Spanish right-wing opposition leads Socialists: poll
Spain's right-wing opposition would take the lead over the ruling Socialists, struggling to deal with an economic crisis, if legislative elections were held now, a poll published Sunday showed.
If elections were called, the main opposition Popular Party (PP) would take 45.6 percent of the vote compared with 35.1 percent for the Socialist Party, according to the Sigma Dos Institute poll conducted for the centre-right newspaper El Mundo.
The conservatives' 10.5 percentage point lead over the left-wing party of Prime Minister Jose Luis Rodriguez Zapatero reflects growing pressure on his government, which managed to pass its unpopular austerity plan in parliament on Thursday by just one vote.

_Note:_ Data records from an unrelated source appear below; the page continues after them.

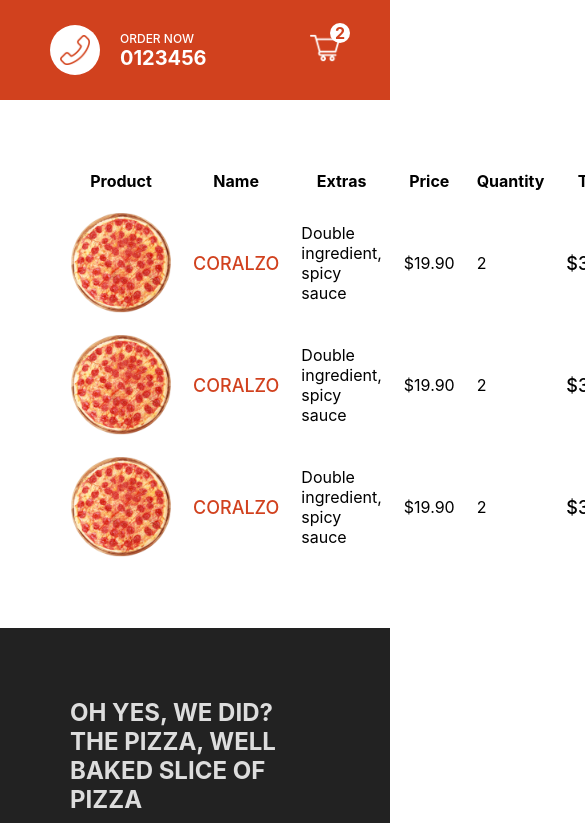
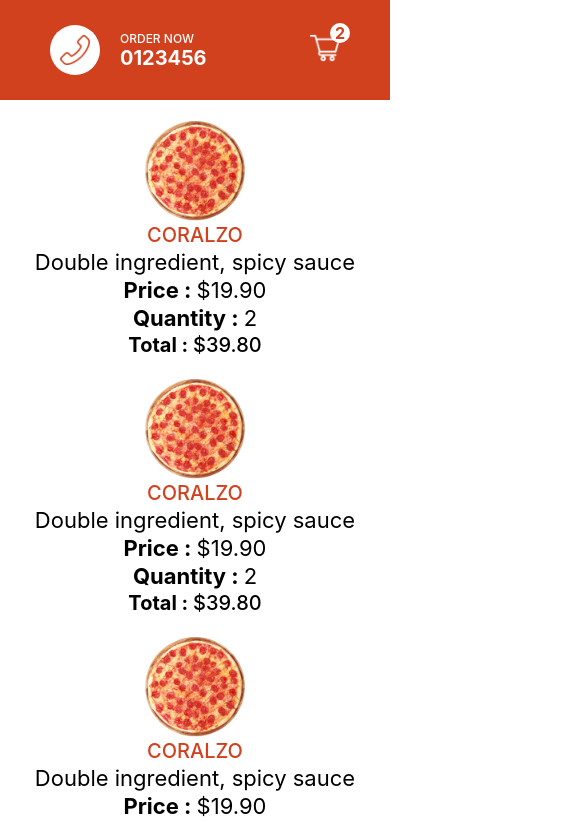
Before and after one commit to MohcineDev/next-recipe-app, a Next.js app: page /cart in a window 390 px wide. Shown: the top 823 px of the page, 585 px wide, since content can reach past the window. Built offline with nearby package versions, Linux system fonts and the light colour scheme.

Commit message:
cart page style

```diff
--- a/pages/cart.jsx
+++ b/pages/cart.jsx
@@ -8,7 +8,7 @@
       <table className={styles.table}>
           <thead>
 
-          <tr className={styles.tr}>
+          <tr className={styles.trTitle}>
             <th>Product</th>
             <th>Name</th>
             <th>Extras</th>
@@ -17,7 +17,7 @@
             <th>Total</th>
           </tr>
           </thead>
-          <tr>
+          <tr className={styles.tr}>
             <td>
               <div className={styles.imgContainer}>
                 <Image src="/imgs/pizza.png" layout="fill" objectFit="cover" alt="" />
@@ -35,7 +35,7 @@
             <td><span className={styles.quantity}>2</span></td>
             <td><span className={styles.total}>$39.80</span></td>
           </tr>
-          <tr>
+          <tr className={styles.tr}>
             <td>
               <div className={styles.imgContainer}>
                 <Image src="/imgs/pizza.png" layout="fill" objectFit="cover" alt="" />
@@ -53,7 +53,7 @@
             <td><span className={styles.quantity}>2</span></td>
             <td><span className={styles.total}>$39.80</span></td>
           </tr>
-          <tr>
+          <tr className={styles.tr}>
             <td>
               <div className={styles.imgContainer}>
                 <Image src="/imgs/pizza.png" layout="fill" objectFit="cover" alt="" />
--- a/styles/Cart.module.css
+++ b/styles/Cart.module.css
@@ -17,23 +17,23 @@
     position: relative;
 }
 
-.table{
+.table {
     width: 100%;
     border-spacing: 20px;
 }
 
-.name{
+.name {
     font-weight: 500;
     color: #d1411e;
     font-size: 18px;
 }
 
-.total{
+.total {
     font-weight: 500;
     font-size: 18px;
 }
 
-.wrapper{
+.wrapper {
     width: 90%;
     max-width: 300px;
     background-color: #333;
@@ -44,14 +44,65 @@
     color: white;
 }
 
-.totalTextTitle{
+.totalTextTitle {
     margin-left: 10px;
 }
 
-.button{
+.button {
     height: 30px;
     color: #d1411e;
     font-weight: bold;
     cursor: pointer;
     margin-top: 20px;
 }
+
+@media screen and (max-width:480px) {
+    .container {
+        flex-direction: column;
+        padding: 20px;
+    }
+
+    .table {
+        display: flex;
+        flex-direction: column;
+        align-items: center;
+        justify-content: center;
+    }
+
+    .trTitle {
+        display: none;
+    }
+
+    .tr {
+        display: flex;
+        flex-direction: column;
+        align-items: center;
+        justify-content: center;
+        margin-bottom: 20px;
+    }
+
+    .name, .total {
+        font-size: 20px;
+    }
+
+    .extras, .price, .quantity {
+        font-size: 22px;
+    }
+
+    .price::before{
+        content: "Price : ";
+    font-weight: bold;
+    }
+    .quantity::before{
+        content: "Quantity : ";
+    font-weight: bold;
+    }
+    .total::before{
+        content: "Total : ";
+    font-weight: bold;
+    }
+    .wrapper{
+        width: 100%;
+        max-width: 100% ;
+    }
+    }
```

The poll of a sampling of 800 people from May 25 to 27 also showed that just over half (50.6 percent) were in favour of holding elections ahead of the normally scheduled 2012 polls.
A survey published on May 16 in the centre-left newspaper El Pais put the opposition PP ahead of the Socialists by nine percentage points.

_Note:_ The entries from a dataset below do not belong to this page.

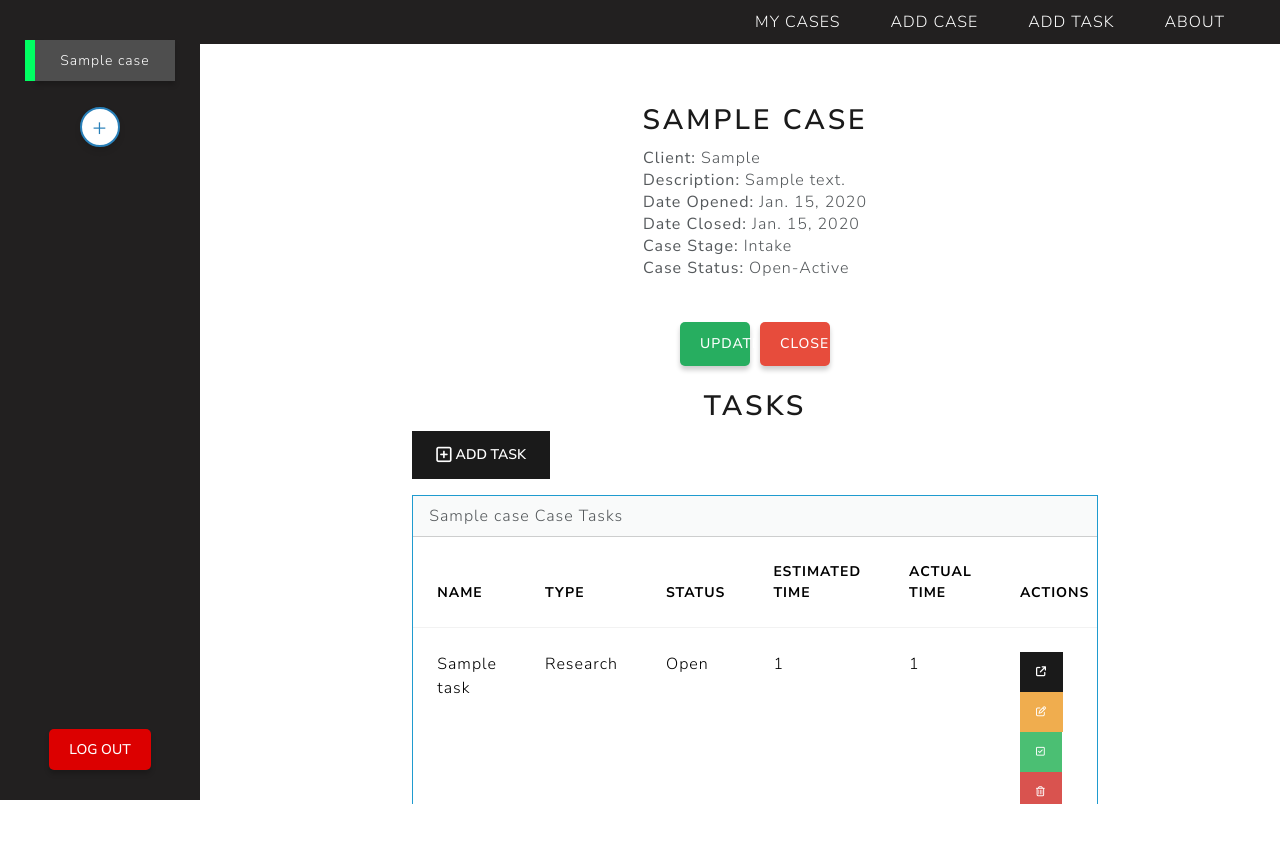
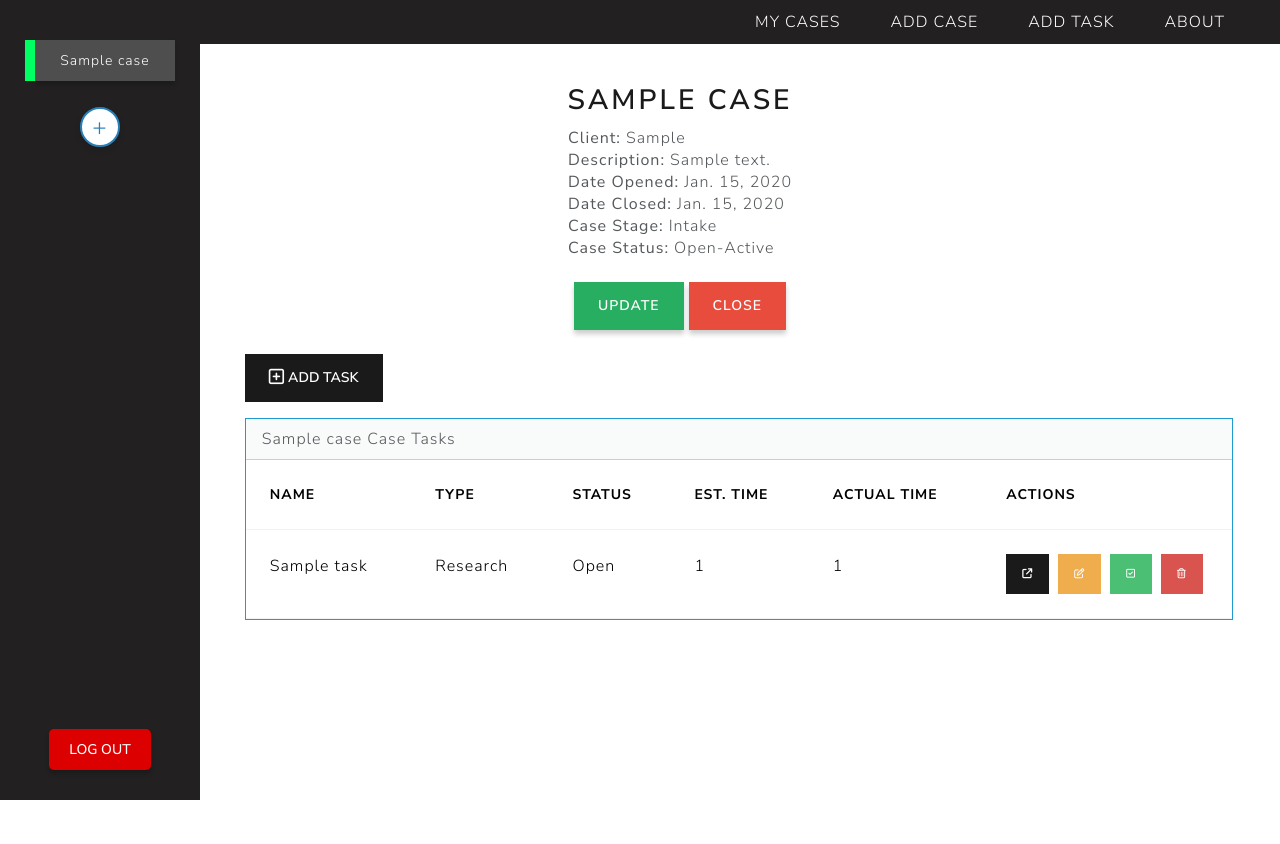
Before and after one commit to matthew-estes/caselawg, a Django app: page /cases/1/ in a window 1280 px wide. Run offline with Django 5.2, Linux system fonts and the light colour scheme; a user stored in the database is signed in; tables that the repository leaves empty hold one stand-in row (values such as "Sample post"); some libraries are stand-ins or nearby versions.

Commit message:
revise base.css and case_details

```diff
--- a/main_app/static/css/base.css
+++ b/main_app/static/css/base.css
@@ -112,13 +112,12 @@ body {
   justify-content: flex-start;
   align-items: center;
   flex-grow: 1;
-  margin: 20px;
-  margin-left: 250px;
-  padding: 20px;
+  margin-top: 20px;
+  margin-left: 150px;
+  /* padding-left: 20px; */
+  padding-right: 10px;
   border-radius: var(--border-radius);
   background-color: var(--white);
-  max-height: auto;
-  overflow-y: auto;
 }
 .form-container {
   display: flex;
@@ -134,7 +133,9 @@ body {
 
 .case-details-wrapper {
   width: 90%;
-  margin: 0;
+  margin-left: -100px;
+  margin-right: -50px;
+  /* justify-content: flex-start; */
 }
 
 .case-details h2 {
@@ -270,21 +271,9 @@ form button.submit-button:hover {
   transform: scale(1.05);
 }
 
-.action-buttons-container {
-  display: flex;
-  justify-content: center;
-  gap: 10px;
-  margin-top: 20px;
-}
-
 .action-button {
   text-decoration: none;
-  color: var(--white);
-  padding: 10px 20px;
   text-align: center;
-  border-radius: var(--border-radius);
-  font-weight: 500;
-  width: 70px;
   border: none;
   cursor: pointer;
   transition: background-color 0.3s ease, transform 0.3s ease;
@@ -318,18 +307,25 @@ form button.submit-button:hover {
   transform: scale(1.05);
 }
 
-@media (max-width: 700px) {
-  .action-buttons-container {
-    flex-direction: column;
-    align-items: center;
-  }
+.table {
+  width: 100%;
+  padding-right: 200px;
+  table-layout: auto;
+}
 
-  .action-button {
-    width: 100%;
-    margin-bottom: 10px;
-  }
+th,
+td {
+  text-align: left;
+}
 
-  .content {
-    max-height: 45vh;
-  }
+.task-buttons {
+  width: 250px;
 }
+
+div.col-12 {
+  margin-left: -10px;
+}
+
+div.row {
+  margin-right: -150px;
+}
--- a/main_app/templates/cases/case_detail.html
+++ b/main_app/templates/cases/case_detail.html
@@ -26,7 +26,7 @@
     <a href="{% url 'case-close' case.pk %}" class="action-button close-button btn btn-danger">CLOSE</a>
   </div>
 
-  <h2>Tasks</h2>
+
   <div class="container-fluid px-0">
     <div class="row">
       <div class="col-12">
@@ -44,9 +44,9 @@
                     <th scope="col">Name</th>
                     <th scope="col">Type</th>
                     <th scope="col">Status</th>
-                    <th scope="col">Estimated Time</th>
+                    <th scope="col">Est. Time</th>
                     <th scope="col">Actual Time</th>
-                    <th scope="col">Actions</th>
+                    <th class="task-buttons" scope="col">Actions</th>
                   </tr>
                 </thead>
                 <tbody id='myTasks'>
```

Zapatero's government squeezed through a 15-billion-euro (18.5-billion-dollar) austerity plan that aims to shore up Spain's public finances amid investor concerns it could follow Greece into a debt crisis.
The plan has been denounced by Spain's trade unions, and civil servants targeted for pay cuts will stage a protest strike on June 8.
Since the Socialists do not have an absolute majority in parliament, Zapatero runs the risk of having his 2011 budget rejected later in the year and analysts say he may have no choice but to call new elections.
© 2010 AFP